“I am about 100 levels short,” he tells me. “Many of these are the larger [multi-level] adventures.” He did once, some years ago, reach a point where he’d played and reviewed every level – a feeling he describes as “quite odd.” But he’s happy to know that there are enough to keep him busy for a few years even if people stopped releasing new ones tomorrow.

That, I should note, seems unlikely. A quick peek at the Tomb Raider Forums shows a micro-level building competition currently underway to design levels smaller than 20 squares in each direction, which is drawing modest attention, along with more than 70 other levels in progress. The most popular projects – such as Titak’s Mists of Avalon, Maati’s War of the Worlds, Xopax and SrDanielPonces’ Tomb Raider: Anniversary II, and Seth94’s Relics of Power – generate huge discussion threads as the developers post updates and discuss their design plans and ideas.

I counted 93 levels as having been added to this year. Notable among them are Gabriel Croft’s tranquil, almost magical Land Beyond Dreams, Quasar’s clever and moody underwater set Wreck of the Blue Storm, Caesum’s excellent debut effort Forgotten Remnants, and nearly 20 entries to the Back to Basics Khmer Empire competition, which is the latest yearly themed challenge hosted by the site.

There’s also Psiko’s epic, monstrously-ambitious, rather strange HyperSquare, which I would describe as a game in its own right, such are the lengths it goes to craft a story (strange as it is, with the creator himself appearing regularly in FMV cutscenes), new mechanics (Lara has rockets strapped to her shoulders), and original environments. If you can cope with its high difficulty and those old Tomb Raider tank controls, you get a quirky sci-fi epic with an otherworldly look and a healthy dose of ridiculousness. is a labour of love for Prager. He pays for hosting primarily out of his own pocket and still oversees much of the daily administration. And he does all this despite not having touched the editor himself since 2010. Prager may not have the time or energy to create levels anymore, but he’s so attached to the website and community that he makes the time for everything else.
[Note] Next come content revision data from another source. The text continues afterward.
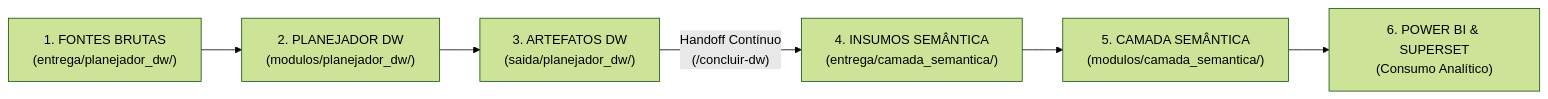
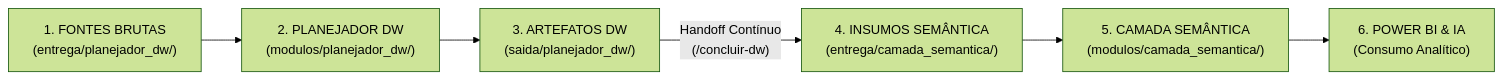
Before and after one commit to jef-prodeb01/NINHO.03: the diagram in README.md, drawn with Mermaid (forest theme). The commit also changed other lines of this file and 46 other files, not shown here.

````diff
--- a/README.md
+++ b/README.md
@@ -127,8 +127,8 @@
 ```mermaid
 flowchart LR
     A["1. FONTES BRUTAS<br/>(entrega/planejador_dw/)"] --> B["2. PLANEJADOR DW<br/>(modulos/planejador_dw/)"]
     B --> C["3. ARTEFATOS DW<br/>(saida/planejador_dw/)"]
     C -->|"Handoff Contínuo<br/>(/concluir-dw)"| D["4. INSUMOS SEMÂNTICA<br/>(entrega/camada_semantica/)"]
     D --> E["5. CAMADA SEMÂNTICA<br/>(modulos/camada_semantica/)"]
-    E --> F["6. POWER BI & SUPERSET<br/>(Consumo Analítico)"]
+    E --> F["6. POWER BI & IA<br/>(Consumo Analítico)"]
 ```
````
“On the one hand, what keeps me going on this is a certain diligence I just have in the things I do and commit to,” he explains. “But first and foremost, it is the people in this community that have kept and continue to keep me going. The website and the community has yielded so many wonderful friendships and moments in my life that it feels like a very small investment for such a great return to keep the site running.”

Prager can’t entirely pin down what keeps the community going, though he doubts the continuing releases of Crystal Dynamics-developed Tomb Raiders and re-releases of the Core classics have anything to do with it. “One element is probably that it is a fairly mature community,” he suggests. “The core of it has never been 15-year-olds who get excited with something for a while and then move on with their lives to greater things. It has always been people who are a bit more settled in their lives and who have chosen Tomb Raider as a hobby to stick with.”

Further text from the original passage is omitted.